Bedřichov přehrada
Share
mail
License license
loading...
Loading ...

Panoramic photo by Petr Prager EXPERT Taken 13:36, 24/04/2010 - Views loading...

Advertisement

Bedřichov přehrada

The World > Europe > Czech Republic

  • Like / unlike
  • thumbs up
  • thumbs down
comments powered by Disqus

Nearby images in Czech Republic

map

A: Bedřichov, Prezidentská chata

by Petr Prager, 2.4 km away

Bedřichov, Prezidentská chata

B: Nova Louka - Samal Hut

by Tomas Kysela, 3.5 km away

Nova Louka - Samal Hut

C: Dismantled wooden tower Schlossberg

by Martin Brunclík, 4.0 km away

The end of 12,5 meters tall wooden tower from Czech architect Martin Rajniš. Tower was built in 2006 ...

Dismantled wooden tower Schlossberg

D: Moonlight starfield

by Jakub Hruska, 4.7 km away

Moonlight starfield

E: Cerna Nisa Dam

by Tomas Kysela, 4.9 km away

Cerna Nisa Dam

F: On top of Bukova mountain

by Jakub Hruska, 5.2 km away

While wandering around Bohemia one could find numinous places reminding of old times. One such place ...

On top of Bukova mountain

G: On the way to Bukova

by Jakub Hruska, 5.4 km away

On the way to Bukova

H: Broken Dam At Bila Desna

by Petr Gerhardt, 5.7 km away

Broken Dam At Bila Desna

I: Jizera mountains foothill

by Jakub Hruska, 5.9 km away

Jizera mountains foothill

J: Jizera - between storm and sun.

by Jan Kyncl, 6.1 km away

http://jkphoto.php5.cz

Jizera - between storm and sun.

This panorama was taken in Czech Republic

This is an overview of Czech Republic

The Czech Republic is a cool little landlocked country south of Germany and Poland, with a national addiction to pork and beer. Potatos, cabbage, and dumplings are close behind them, and they also have this great bar food called "utopenec." It means "a drowned man," it's pickled sausage with onions, perfect with some dark wheat bread and beer. The Czech bread is legendary, like a meal all by itself.

Czechoslovakia first became a sovereign state in 1918 when it declared independence from the Austro-Hungarian Empire. The state of Czechoslovakia lasted until the "Velvet Divorce" of 1993, which created Slovakia and the Czech Republic.

It was occupied by Germany in WWII but escaped major damage, unlike most other European cities. The nation's capital, Prague, retains some of Europe's most beautiful Baroque architecture as well as one of the largest medieval castle complexes still standing. The President of the Czech Republic has his offices in the Prague Castle even today.

There was a coup d'etat in 1948 and Czechoslovakia fell under Soviet rule. For fifty years Czechoslovakia was a Socialist state under the USSR, subject to censorship, forced atheism and even the arrest of jazz musicians!
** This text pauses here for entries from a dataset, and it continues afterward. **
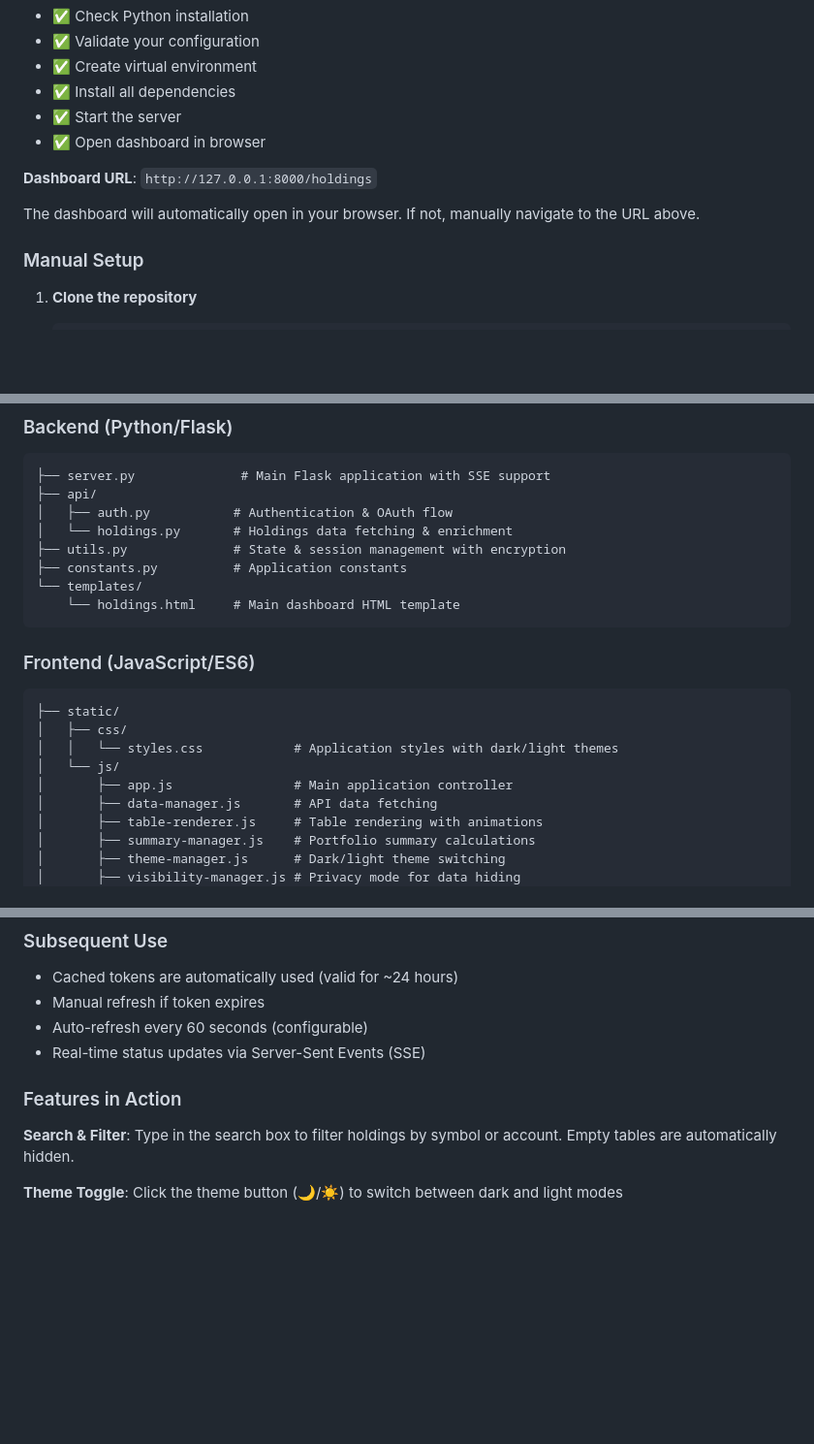
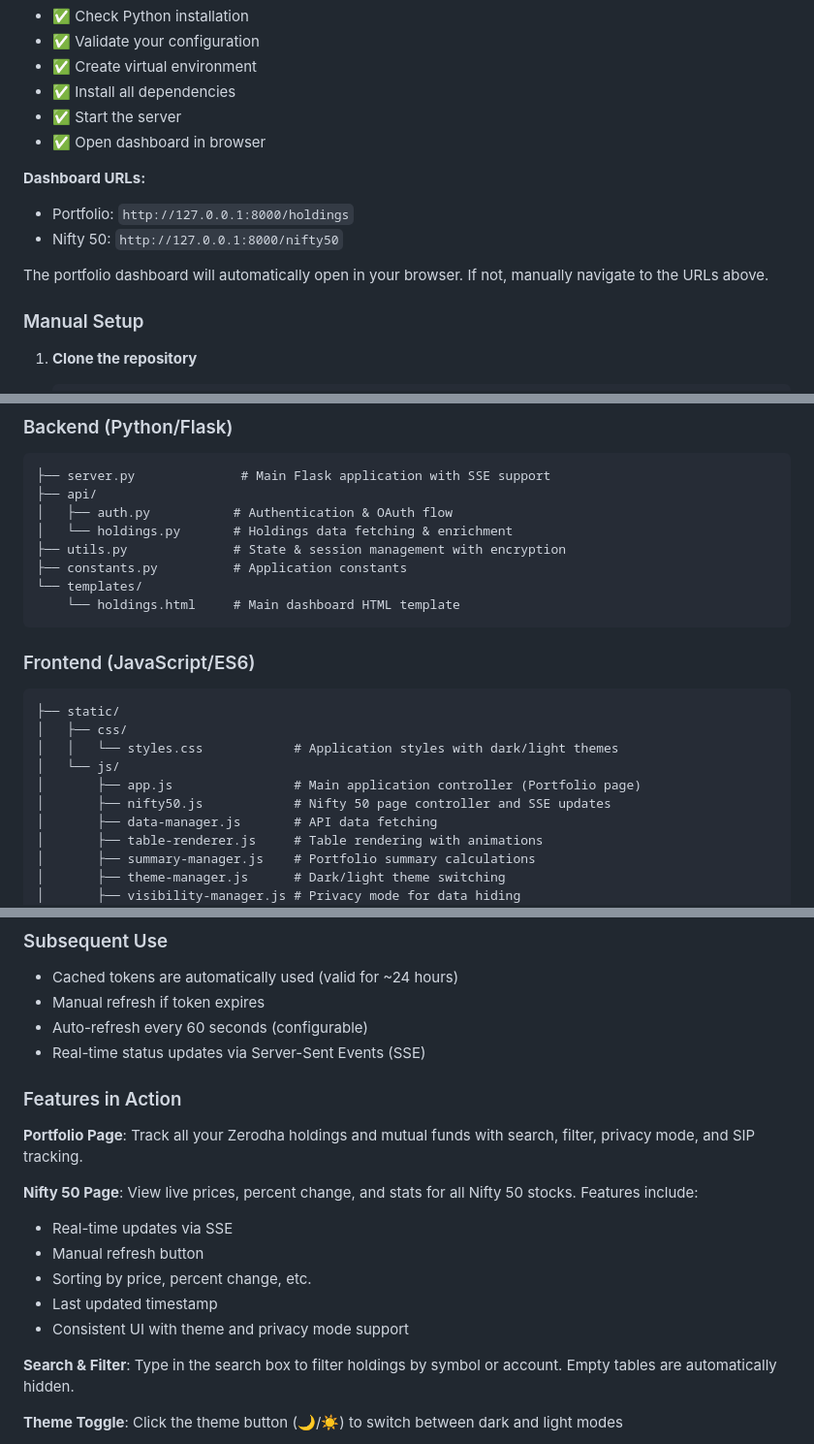
Before and after one commit to thecoducer/investment-portfolio-tracker, a Markdown page: README.md, 3 parts joined by grey strips. Shown at 97% size. Rendered like a GitHub page; blank space fills up the shorter version.

````diff
--- a/README.md
+++ b/README.md
@@ -143,9 +145,12 @@ This script will:
 - ✅ Start the server
 - ✅ Open dashboard in browser
 
-**Dashboard URL**: `http://127.0.0.1:8000/holdings`
 
-The dashboard will automatically open in your browser. If not, manually navigate to the URL above.
+**Dashboard URLs:**
+- Portfolio: `http://127.0.0.1:8000/holdings`
+- Nifty 50: `http://127.0.0.1:8000/nifty50`
+
+The portfolio dashboard will automatically open in your browser. If not, manually navigate to the URLs above.
 
 ### Manual Setup
 
@@ -202,13 +207,15 @@ The dashboard will automatically open in your browser. If not, manually navigate
     └── holdings.html     # Main dashboard HTML template
 ```
 
+
 ### Frontend (JavaScript/ES6)
 ```
 ├── static/
 │   ├── css/
 │   │   └── styles.css            # Application styles with dark/light themes
 │   └── js/
-│       ├── app.js                # Main application controller
+│       ├── app.js                # Main application controller (Portfolio page)
+│       ├── nifty50.js            # Nifty 50 page controller and SSE updates
 │       ├── data-manager.js       # API data fetching
 │       ├── table-renderer.js     # Table rendering with animations
 │       ├── summary-manager.js    # Portfolio summary calculations
@@ -231,7 +238,17 @@ The dashboard will automatically open in your browser. If not, manually navigate
 - Auto-refresh every 60 seconds (configurable)
 - Real-time status updates via Server-Sent Events (SSE)
 
+
 ### Features in Action
+
+**Portfolio Page**: Track all your Zerodha holdings and mutual funds with search, filter, privacy mode, and SIP tracking.
+
+**Nifty 50 Page**: View live prices, percent change, and stats for all Nifty 50 stocks. Features include:
+- Real-time updates via SSE
+- Manual refresh button
+- Sorting by price, percent change, etc.
+- Last updated timestamp
+- Consistent UI with theme and privacy mode support
 
 **Search & Filter**: Type in the search box to filter holdings by symbol or account. Empty tables are automatically hidden.
 
````
Also changed, not shown: other parts of README.md (+2 -0 lines).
In 1989, communist police violently squashed a pro-democracy demonstration and pissed everybody off so bad that a revolution erupted over it, finally ending the Communist rule.

The next twenty years saw rapid economic growth and westernization. Today in Prague you can eat at McDonald's or KFC, shop for snowboarding boots and go see a punk rock show.

The Czech Republic took over the presidency of the European Union in January 2009. This instantly created lots of political drama because the President of the Czech Republic, Vaclav Klaus, is a renowned Euroskeptic.

We anxiously await the outcome of "President Klaus vs. the Lisbon Treaty", a world heavywieght fight sceduled for spring 2009.

Text by Steve Smith.

Share this panorama